> [EXERCISE DATA]
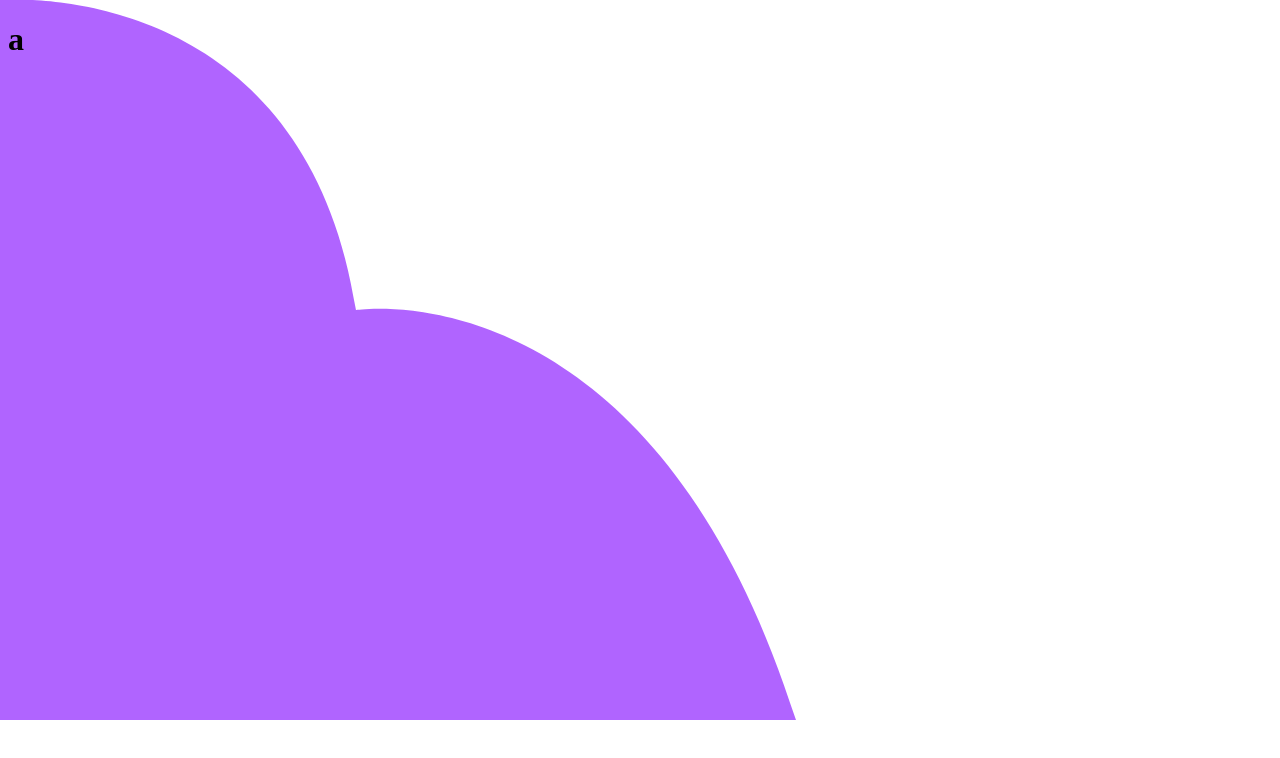
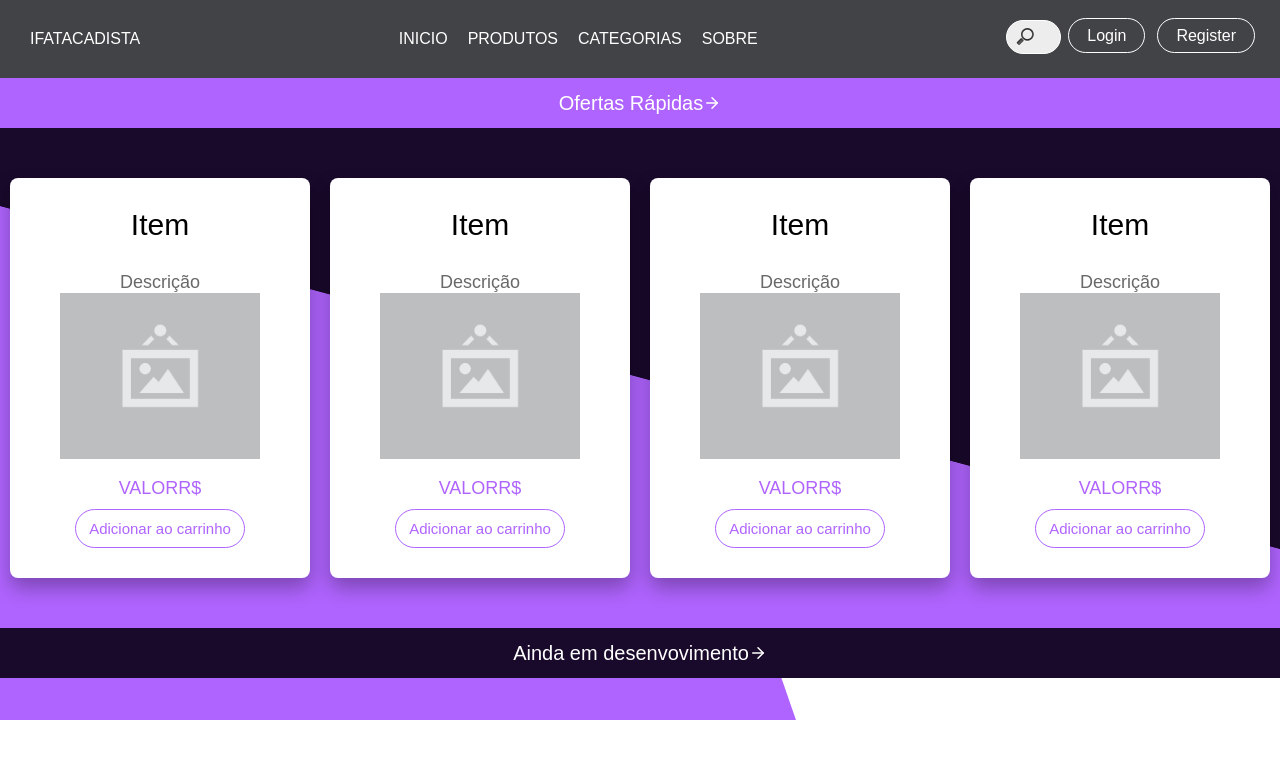
Before and after one commit to claudiohenriquefds/IFATACADISTA, a React (Create React App) app in the folder IFATACADISTA_Frontend/: page / in a window 1280 px wide. Shown: the top 758 px of the page. Built offline with nearby package versions, Linux system fonts and the light colour scheme.

Commit message:
Alteração de algumas partes do layour das paginas

```diff
--- a/IFATACADISTA_Frontend/src/pages/Index/index.js
+++ b/IFATACADISTA_Frontend/src/pages/Index/index.js
@@ -1,9 +1,104 @@
 import React from 'react';
+import { FiArrowRight } from 'react-icons/fi';
 
 import './style.css';
+import noimg from '../../assets/no-img.png';
 
 export default function Index(){
     return(
-        <h1>a</h1>
+        <div>
+        <nav className="navbar">
+            <ul>
+                <li className="nav-logo">
+                    <a href="/">IFATACADISTA</a>
+                </li>
+                <div className="nav-items">
+                    <li className="nav-item">
+                        <a href="/">Inicio</a>
+                    </li>
+                    <li className="nav-item">
+                        <a href="/">Produtos</a>
+                    </li>
+                    <li className="nav-item">
+                    <div class="dropdown">
+                        <span>Categorias</span>
+                        <div class="dropdown-content">
+                            <p>Roupas</p>
+                            <p>Roupas</p>
+                            <p>Camisolas</p>
+
+                        </div>
+                        </div>
+                    </li>
+                    <li className="nav-item">
+                        <a href="/">Sobre</a>
+                    </li>
+                </div>
+                <div className="sessions-link">
+                    <div className="nav-search">
+                            <form>
+                                <input type="search" placeholder="Pesquisar"/>
+                            </form>
+                    </div>
+                    <li className="nav-session">
+                        <a href="/login">Login</a>
+                    </li>
+                    <li className="nav-session">
+                        <a href="/register">Register</a>
+                    </li>
+                </div>
+            </ul>
+        </nav>
+        <div className="indicator-content">
+            <a href="/">
+                <p>Ofertas Rápidas</p>
+                <FiArrowRight size={18} color="#FFF" />
+            </a>
+        </div>
+        <div className="content">
+            <div>
+                <p>Item</p>
+                <span>Descrição</span>
+                <img className="item-img" src={noimg} alt="Imagem teste"/>
+                <section>
+                    <span>ValorR$</span>
+                    <button type="submit">Adicionar ao carrinho</button>
+                </section>
+            </div>
+            <div>
+                <p>Item</p>
+                <span>Descrição</span>
+                <img className="item-img" src={noimg} alt="Imagem teste"/>
+                <section>
+                    <span>ValorR$</span>
+                    <button type="submit">Adicionar ao carrinho</button>
+                </section>
+            </div>
+            <div>
+                <p>Item</p>
+                <span>Descrição</span>
+                <img className="item-img" src={noimg} alt="Imagem teste"/>
+                <section>
+                    <span>ValorR$</span>
+                    <button type="submit">Adicionar ao carrinho</button>
+                </section>
+            </div>
+            <div>
+                <p>Item</p>
+                <span>Descrição</span>
+                <img className="item-img" src={noimg} alt="Imagem teste"/>
+                <section>
+                    <span>ValorR$</span>
+                    <button type="submit">Adicionar ao carrinho</button>
+                </section>
+            </div>
+        </div>
+        <div className="indicator-content-2">
+            <a href="/">
+                <p>Ainda em desenvovimento</p>
+                <FiArrowRight size={18} color="#FFF" />
+            </a>
+        </div>
+        </div>
     );
 }
--- a/IFATACADISTA_Frontend/src/pages/Index/style.css
+++ b/IFATACADISTA_Frontend/src/pages/Index/style.css
@@ -0,0 +1,200 @@
+body{
+    margin:0;
+    padding: 0;
+}
+.navbar{
+    background-color: rgb(66, 67, 70);
+    font-family: sans-serif;
+}
+.navbar ul{
+    list-style-type:none ;
+    margin:0;
+    padding: 0;
+    display: flex;
+}
+.navbar ul li{
+    display: inline;
+}
+.nav-logo{
+    padding:30px;
+}
+.nav-logo a{
+    text-decoration: none;
+    color:#fff;
+}
+.nav-items{
+    padding: 30px;
+    margin-left: auto;
+    text-transform: uppercase;
+}
+.nav-items a:hover{
+    color:#B064FF;
+}
+.nav-items div:hover{
+    cursor:pointer;
+    color:#B064FF;
+}
+.nav-item a{
+    text-decoration: none;
+    color:#fff;
+    margin-left: 10px;
+    margin-right: 10px;
+}
+.nav-item div{
+    margin-left: 10px;
+    margin-right: 10px;
+}
+.sessions-link{
+    padding: 20px;
+    display: flex;
+    margin-left: auto;
+}
+.sessions-link .nav-session{
+    padding-top:7px;
+    padding-bottom:7px;
+    padding-left:2px;
+}
+.nav-session a{
+    text-decoration: none;
+    color:#fff;
+    border: #fff solid 1.5px;
+    padding: 8px;
+    padding-left: 18px;
+    padding-right: 18px;
+    border-radius: 20px;
+    margin-left: 5px;
+    margin-right: 5px;
+}
+.nav-session a:hover{
+    border: #B064FF solid 1.5px;
+    transition: 0.3s;
+    color:#B064FF;
+}
+
+.dropdown {
+    position: relative;
+    display: inline-block;
+    color:#fff;
+}
+
+.dropdown-content {
+    display: none;
+    position: absolute;
+    background-color: rgb(66, 67, 70);
+    min-width: 160px;
+    box-shadow: 0px 8px 16px 0px rgba(0,0,0,0.2);
+    padding: 12px 16px;
+    z-index: 1;
+    color:#fff;
+}
+
+.dropdown:hover .dropdown-content {
+    display: block;
+}
+
+.nav-search form input{
+    outline: none;
+    font-family: inherit;
+	font-size: 100%;
+    background: #ededed url("../../assets/search-icon.png") no-repeat 9px center;
+    border: solid 1.5px #fff;
+	padding: 9px 10px 5px 32px;
+    width: 55px;
+    transition: all .5s;
+    border-radius: 10em;
+}
+.nav-search form input:focus{
+    width: 130px;
+	background-color: #fff;
+    border-color: #B064FF;
+}
+
+.content{
+    height: 500px;
+    background: linear-gradient(15deg, #B064FF 50%, rgb(25, 9, 43) 50.1%);
+    display: flex;
+    align-items: center;
+    justify-content: center;
+    font-family: sans-serif;
+}
+.content div{
+    background-color: #fff;
+    height: 400px;
+    width: 300px;
+    border-radius: 8px;
+    box-shadow: 0 10px 20px rgba(0,0,0,.3);
+    text-align: center;
+    /* display: block; */
+    /* align-items: center; */
+    justify-content: center;
+    margin:10px;
+}
+.content div p{
+    font-size: 30px;
+}
+.content div span{
+    font-size: 18px;
+    color:#696969;
+    display: block;
+}
+.item-img{
+    width: 200px;
+}
+.content div section{
+    display: block;
+    justify-content: center;
+    padding: 15px;
+}
+.content div section button{
+    text-decoration: none;
+    border: none;
+    border: #B064FF solid 1.5px;
+    border-radius: 20px;
+    padding: 10px;
+    padding-left: 13px;
+    padding-right: 13px;
+    cursor:pointer;
+    background-color: #fff;
+    color:#B064FF;
+    font-size: 15px;
+}
+.content div section button:hover{
+    background-image: linear-gradient(to right, #B064FF , #6F4FE8);
+    color:#fff;
+    transition: all 0.5s;
+    box-shadow: 0px 8px 16px 0px rgba(0,0,0,0.2);
+}
+.content div section span{
+    margin-bottom: 10px;
+    text-transform: uppercase;
+    color:#B064FF;
+
+}
+.indicator-content a{
+    height: 50px;
+    background-color:#B064FF;
+    display: flex;
+    align-items: center;
+    justify-content: center;
+    font-family: sans-serif;
+    font-size: 20px;
+    text-decoration: none;
+    color:#fff;
+}
+.indicator-content-2 a{
+    height: 50px;
+    background-color:rgb(25, 9, 43);
+    display: flex;
+    align-items: center;
+    justify-content: center;
+    font-family: sans-serif;
+    font-size: 20px;
+    text-decoration: none;
+    color:#fff;
+}
+
+@media (max-width:720px){
+    .content{
+        display: block;
+    }
+}
--- a/IFATACADISTA_Frontend/src/pages/Login/index.js
+++ b/IFATACADISTA_Frontend/src/pages/Login/index.js
@@ -15,7 +15,7 @@ export default function Login(){
                     <FiLock size={20} color="#696969"/><input type="password" placeholder="Insira o sua senha"/>
                 </div>
                 <div>
-                    <a href="#">Esqueceu a senha?</a>
+                    <a href="/">Esqueceu a senha?</a>
                     <a href="/register">Não está cadastrado?</a>
                 </div>
                 <button type="submit">Logar</button>
--- /dev/null
+++ b/IFATACADISTA_Frontend/src/pages/NoMatchPage/index.js
@@ -0,0 +1,18 @@
+import React from 'react';
+import { FiArrowLeft } from 'react-icons/fi';
+
+import './style.css';
+
+export default function NoMatchPage(){
+    return(
+        <div className="content-not-found">
+            <section>
+                <h1>404</h1>
+                <p>A página não foi encontrada, volte a suas compras :)</p>
+                <div className="return-404">
+                    <FiArrowLeft size={18} color="#696969"/><a href="/">Voltar ao inicio</a>
+                </div>
+            </section>
+        </div>
+    );
+}
--- /dev/null
+++ b/IFATACADISTA_Frontend/src/pages/NoMatchPage/style.css
@@ -0,0 +1,34 @@
+.content-not-found{
+    display: flex;
+    align-items: center;
+    justify-content: center;
+}
+.content-not-found section{
+    margin-left: auto;
+    display: block;
+}
+.content-not-found section h1{
+    display: block;
+    font-size: 200px;
+    margin-left: auto;
+    margin-right: 50px;
+    color: #B064FF;
+    font-family: sans-serif;
+    text-shadow:0px 8px 2px rgba(0,0,0,0.2);
+    position: relative;
+}
+.content-not-found p{
+    font-family: sans-serif;
+    color:#696969;
+}
+.content-not-found a{
+    text-decoration:none;
+    margin-left: 10px;
+    color:#696969;
+    font-family: sans-serif;
+}
+.return-404{
+    display: flex;
+    margin-top: 5px;
+    justify-content: center;
+}
--- a/IFATACADISTA_Frontend/src/pages/Register/index.js
+++ b/IFATACADISTA_Frontend/src/pages/Register/index.js
@@ -24,7 +24,7 @@ export default function Register(){
                     <FiLock size={20} color="#696969"/><input type="password" placeholder="Confirme sua senha"/>
                 </div>
                 <div>
-                    <a href="#">Termos</a>
+                    <a href="/">Termos</a>
                     <a href="/login">Já é cadastrado?</a>
                 </div>
                 <button type="submit">Cadastrar</button>
--- a/IFATACADISTA_Frontend/src/routes.js
+++ b/IFATACADISTA_Frontend/src/routes.js
@@ -4,6 +4,7 @@ import { BrowserRouter, Route, Switch } from 'react-router-dom';
 import Login from './pages/Login';
 import Register from './pages/Register';
 import Index from './pages/Index';
+import NoMatchPage from './pages/NoMatchPage';
 
 export default function Routes(){
     return(
@@ -12,6 +13,8 @@ export default function Routes(){
                 <Route path="/" exact component={Index}/>
                 <Route path="/login" component={Login}/>
                 <Route path="/register" component={Register}/>
+
+                <Route component={NoMatchPage}/>
             </Switch>
         </BrowserRouter>
     );
```
Also changed, not shown: IFATACADISTA_Frontend/src/assets/no-img.png (added), IFATACADISTA_Frontend/src/assets/search-icon.png (added).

> [WHAT IS NEEDED]
Report the number of lines in the material above that include the string "transition". Nothing else belongs in the answer.

> [FINISHED TASK]
3